Politics and policy
Kenya invites bids for coal exploration blocks
- Seeks end to reliance on thermal and diesel-fired electricity
- Coal will also go to cement and steel plants
Kenya has invited investors to bid for the exploration and development of two coal blocks in the country's eastern region, the energy ministry said on Wednesday, as it pushes to diversify energy sources to meet growing demand for power.
Potential bidders must be able to show the ability to raise in excess of $200 million for investment and a track record of establishing projects with an output of at least 3,000 tonnes per day. Bids must be submitted no later than July 16.
Some of the coal will go to the cement and steel industries, which import 3.6 billion shillings ($40 million) of coal a year.

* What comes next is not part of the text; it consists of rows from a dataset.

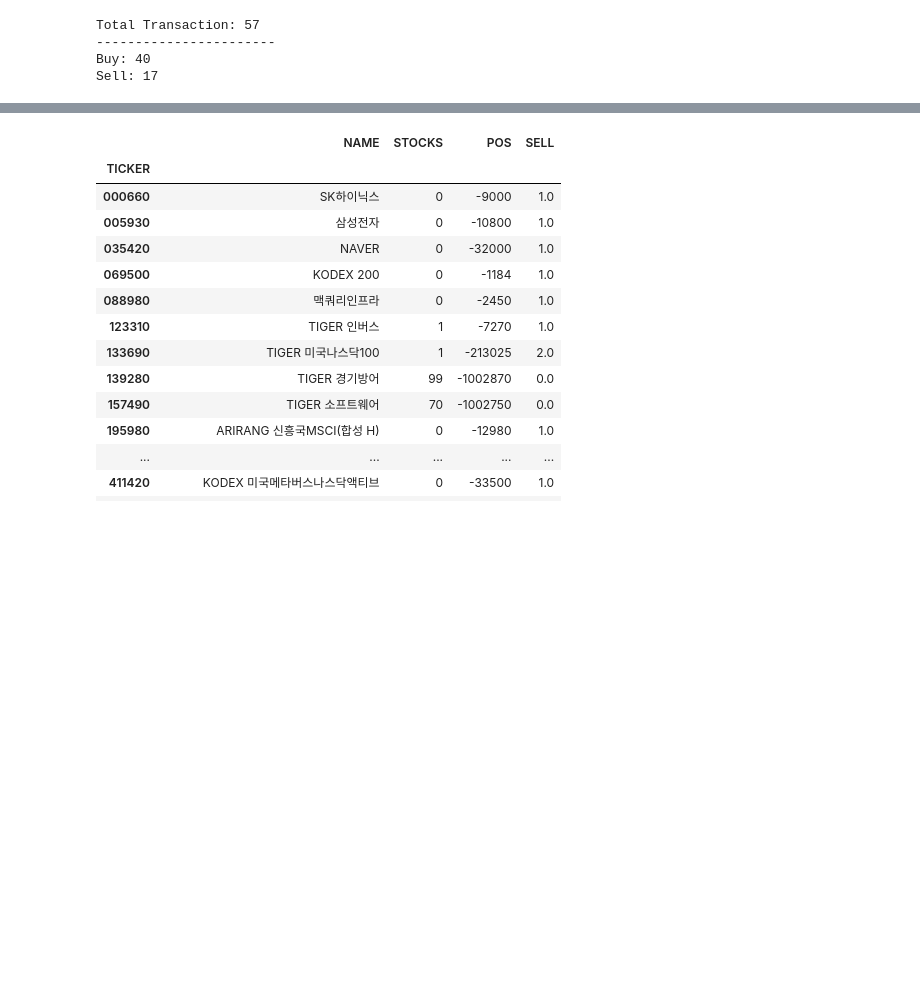
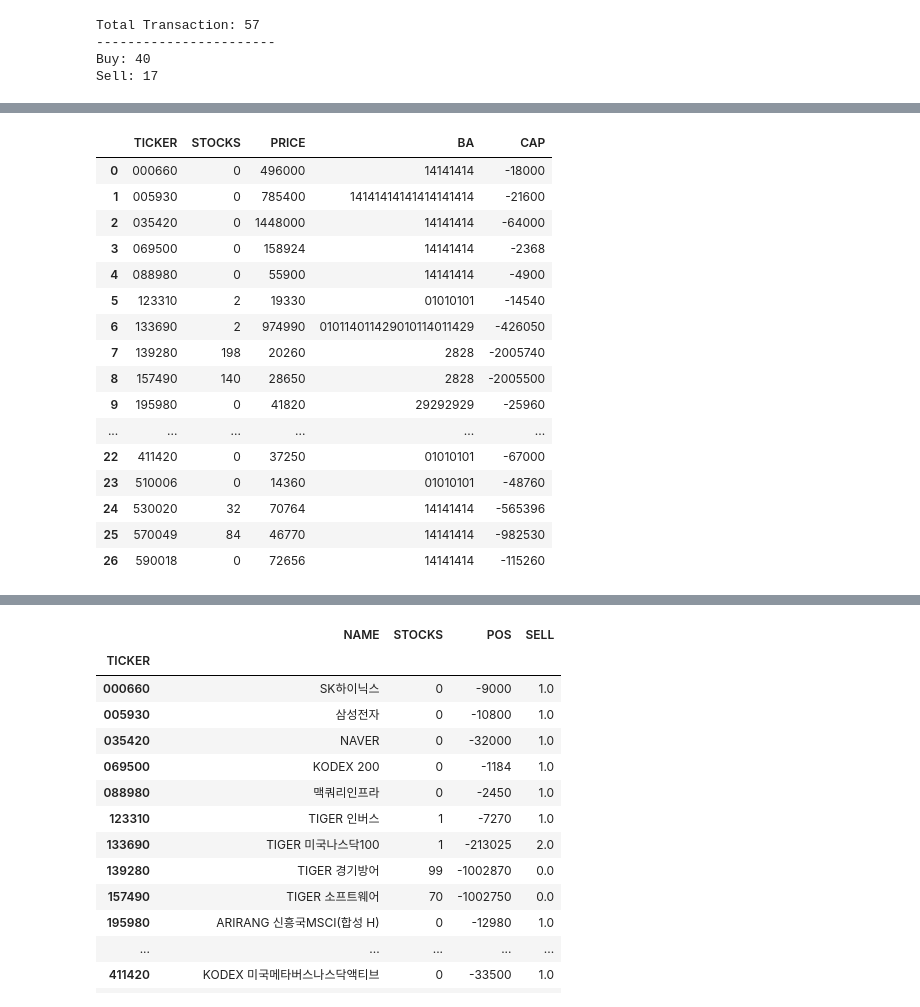
Before and after one commit to jamescbjeon/invest, a Jupyter notebook: mypostion.ipynb, the cells around one changed output, grey strips where cells are left out. Saved outputs shown, nothing was run; the diff lists cells and outputs as text; code cells hidden in the pictures; blank space fills up the shorter version.

```diff
--- a/mypostion.ipynb
+++ b/mypostion.ipynb
@@ -206,0 +235,20 @@ position.loc[position.SELL == True, :]
+# %%
+open_test.groupby(['TICKER']).sum().reset_index()
+# %% [output]
+|  | TICKER | STOCKS | PRICE | BA | CAP |
+| 0 | 000660 | 0 | 496000 | 14141414 | -18000 |
+| 1 | 005930 | 0 | 785400 | 14141414141414141414 | -21600 |
+| 2 | 035420 | 0 | 1448000 | 14141414 | -64000 |
+| 3 | 069500 | 0 | 158924 | 14141414 | -2368 |
+| 4 | 088980 | 0 | 55900 | 14141414 | -4900 |
+| 5 | 123310 | 2 | 19330 | 01010101 | -14540 |
+| 6 | 133690 | 2 | 974990 | 010114011429010114011429 | -426050 |
+| 7 | 139280 | 198 | 20260 | 2828 | -2005740 |
+| 8 | 157490 | 140 | 28650 | 2828 | -2005500 |
+| 9 | 195980 | 0 | 41820 | 29292929 | -25960 |
+| ... | ... | ... | ... | ... | ... |
+| 22 | 411420 | 0 | 37250 | 01010101 | -67000 |
+| 23 | 510006 | 0 | 14360 | 01010101 | -48760 |
+| 24 | 530020 | 32 | 70764 | 14141414 | -565396 |
+| 25 | 570049 | 84 | 46770 | 14141414 | -982530 |
+| 26 | 590018 | 0 | 72656 | 14141414 | -115260 |
```
Also changed, not shown: parts of 15 cells of this notebook.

The rest will be used for electricity generation, reducing reliance on thermal and diesel-fired plants to fill deficits in supply.
The ministry awarded development rights for two blocks in the Mui basin, C and D, to China's Fenxi Mining Group in December last year. It said the new blocks it plans to lease out, A and B, lie in the same basin. Kenya estimates that block C contains a minimum of 400 million tonnes of coal.

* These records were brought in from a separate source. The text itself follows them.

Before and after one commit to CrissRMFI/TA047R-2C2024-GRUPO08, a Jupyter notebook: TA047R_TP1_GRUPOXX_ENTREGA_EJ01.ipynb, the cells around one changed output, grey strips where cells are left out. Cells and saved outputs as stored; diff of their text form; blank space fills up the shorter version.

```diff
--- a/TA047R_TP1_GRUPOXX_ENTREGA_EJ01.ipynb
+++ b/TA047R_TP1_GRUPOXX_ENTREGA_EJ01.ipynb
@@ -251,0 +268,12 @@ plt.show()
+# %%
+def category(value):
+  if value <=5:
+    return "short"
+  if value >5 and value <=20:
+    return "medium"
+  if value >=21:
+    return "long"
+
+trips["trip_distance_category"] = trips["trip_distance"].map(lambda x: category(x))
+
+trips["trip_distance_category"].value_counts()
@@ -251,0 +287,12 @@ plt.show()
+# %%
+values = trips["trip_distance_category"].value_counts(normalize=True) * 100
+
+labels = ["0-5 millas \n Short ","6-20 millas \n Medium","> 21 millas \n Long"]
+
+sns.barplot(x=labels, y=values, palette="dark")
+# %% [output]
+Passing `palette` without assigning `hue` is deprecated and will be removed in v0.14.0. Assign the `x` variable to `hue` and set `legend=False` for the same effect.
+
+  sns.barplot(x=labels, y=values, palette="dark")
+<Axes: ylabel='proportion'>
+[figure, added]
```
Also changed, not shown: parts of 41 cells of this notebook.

Fenxi is expected to pay $3 million for block C and $500,000 for block D, in return for a renewable concession of 21 years, subject to approval by parliament.
Kenya has also received increased attention from oil and gas explorers after Britain's Tullow Oil found oil in Kenya, though the commercial viability of the find has yet to be determined.

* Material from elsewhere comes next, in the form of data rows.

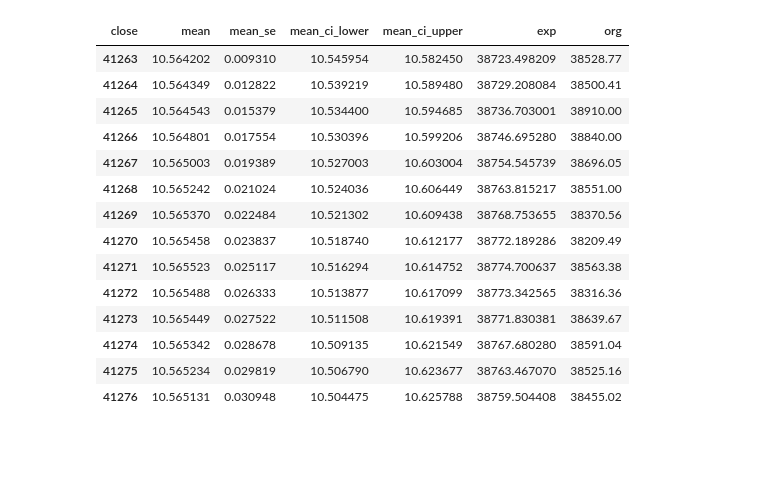
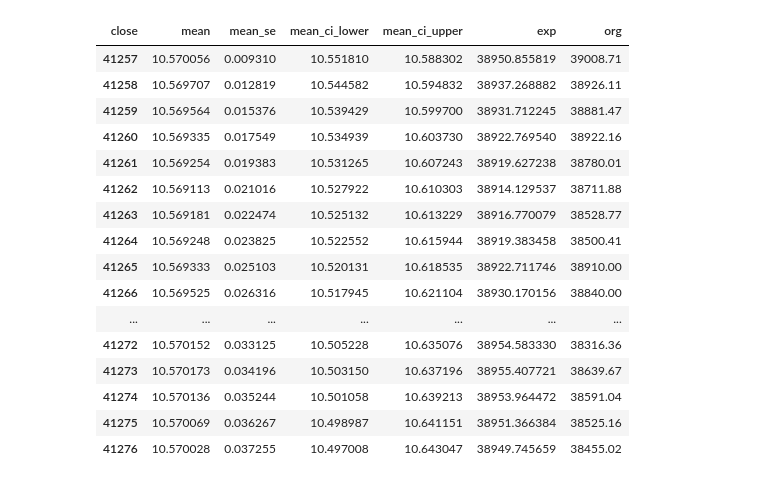
Before and after one commit to Vaiyani/mvaiyani-thesis, a Jupyter notebook: Notebooks/ARIMA/ARIMA 2.0.ipynb, the cells around one changed output. Saved outputs shown, nothing was run; the diff lists cells and outputs as text; code cells hidden in the pictures; blank space fills up the shorter version.

```diff
--- a/Notebooks/ARIMA/ARIMA 2.0.ipynb
+++ b/Notebooks/ARIMA/ARIMA 2.0.ipynb
@@ -19,3 +16,3 @@ df.plot(x='date', y='close')
 # %%
-df['close'] = np.log(df['close'])
-df.plot(x='date', y='close')
+# df['close'] = np.log(df['close'])
+# df.plot(x='date', y='close')
@@ -100,5 +92,5 @@ def find_order_of_differencing(df):
         print(f"Success... TS now stationary after {d} differncing")
         return d, df
 # %%
-d, df = find_order_of_differencing(df)
+# d, df = find_order_of_differencing(df)
 # %% [output]
@@ -244,32 +171,35 @@ Total fit time: 1442.623 seconds
 # %%
-model = sm.tsa.arima.ARIMA(np.log(df['close'][:-14]), order = (6,1,9))
+threshold = -20
+model = sm.tsa.arima.ARIMA(np.log(df['close'][:threshold]), order = (6,1,9), seasonal_order=(0, 0, 0, 24))
 # %%
 fitted = model.fit()
 # %%
-fc = fitted.get_forecast(14)
+fc = fitted.get_forecast(-threshold)
 fc = (fc.summary_frame(alpha=0.05))
 fc_mean = fc['mean']
 fc_lower = fc['mean_ci_lower']
 fc_upper = fc['mean_ci_upper']
 
 fc['exp'] = np.exp(fc['mean'])
-fc['org'] = df['close'][-14:]
+fc['org'] = df['close'][threshold:]
 fc
 # %% [output]
 | close | mean | mean_se | mean_ci_lower | mean_ci_upper | exp | org |
-| 41263 | 10.564202 | 0.009310 | 10.545954 | 10.582450 | 38723.498209 | 38528.77 |
-| 41264 | 10.564349 | 0.012822 | 10.539219 | 10.589480 | 38729.208084 | 38500.41 |
-| 41265 | 10.564543 | 0.015379 | 10.534400 | 10.594685 | 38736.703001 | 38910.00 |
-| 41266 | 10.564801 | 0.017554 | 10.530396 | 10.599206 | 38746.695280 | 38840.00 |
-| 41267 | 10.565003 | 0.019389 | 10.527003 | 10.603004 | 38754.545739 | 38696.05 |
-| 41268 | 10.565242 | 0.021024 | 10.524036 | 10.606449 | 38763.815217 | 38551.00 |
-| 41269 | 10.565370 | 0.022484 | 10.521302 | 10.609438 | 38768.753655 | 38370.56 |
-| 41270 | 10.565458 | 0.023837 | 10.518740 | 10.612177 | 38772.189286 | 38209.49 |
-| 41271 | 10.565523 | 0.025117 | 10.516294 | 10.614752 | 38774.700637 | 38563.38 |
-| 41272 | 10.565488 | 0.026333 | 10.513877 | 10.617099 | 38773.342565 | 38316.36 |
-| 41273 | 10.565449 | 0.027522 | 10.511508 | 10.619391 | 38771.830381 | 38639.67 |
-| 41274 | 10.565342 | 0.028678 | 10.509135 | 10.621549 | 38767.680280 | 38591.04 |
-| 41275 | 10.565234 | 0.029819 | 10.506790 | 10.623677 | 38763.467070 | 38525.16 |
-| 41276 | 10.565131 | 0.030948 | 10.504475 | 10.625788 | 38759.504408 | 38455.02 |
+| 41257 | 10.570056 | 0.009310 | 10.551810 | 10.588302 | 38950.855819 | 39008.71 |
+| 41258 | 10.569707 | 0.012819 | 10.544582 | 10.594832 | 38937.268882 | 38926.11 |
+| 41259 | 10.569564 | 0.015376 | 10.539429 | 10.599700 | 38931.712245 | 38881.47 |
+| 41260 | 10.569335 | 0.017549 | 10.534939 | 10.603730 | 38922.769540 | 38922.16 |
+| 41261 | 10.569254 | 0.019383 | 10.531265 | 10.607243 | 38919.627238 | 38780.01 |
+| 41262 | 10.569113 | 0.021016 | 10.527922 | 10.610303 | 38914.129537 | 38711.88 |
+| 41263 | 10.569181 | 0.022474 | 10.525132 | 10.613229 | 38916.770079 | 38528.77 |
+| 41264 | 10.569248 | 0.023825 | 10.522552 | 10.615944 | 38919.383458 | 38500.41 |
+| 41265 | 10.569333 | 0.025103 | 10.520131 | 10.618535 | 38922.711746 | 38910.00 |
+| 41266 | 10.569525 | 0.026316 | 10.517945 | 10.621104 | 38930.170156 | 38840.00 |
+| ... | ... | ... | ... | ... | ... | ... |
+| 41272 | 10.570152 | 0.033125 | 10.505228 | 10.635076 | 38954.583330 | 38316.36 |
+| 41273 | 10.570173 | 0.034196 | 10.503150 | 10.637196 | 38955.407721 | 38639.67 |
+| 41274 | 10.570136 | 0.035244 | 10.501058 | 10.639213 | 38953.964472 | 38591.04 |
+| 41275 | 10.570069 | 0.036267 | 10.498987 | 10.641151 | 38951.366384 | 38525.16 |
+| 41276 | 10.570028 | 0.037255 | 10.497008 | 10.643047 | 38949.745659 | 38455.02 |
 # %%
 fc.plot(y=['exp', 'org'], use_index = True)
```
Also changed, not shown: parts of 13 cells of this notebook.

On Wednesday, Australia's Pancontinental Oil and Gas and its partner FAR Ltd said they will start a seismic survey on their offshore Kenyan block, L6, on June 15. It aims to complete the survey by the end of the month at a cost of $13.67 million.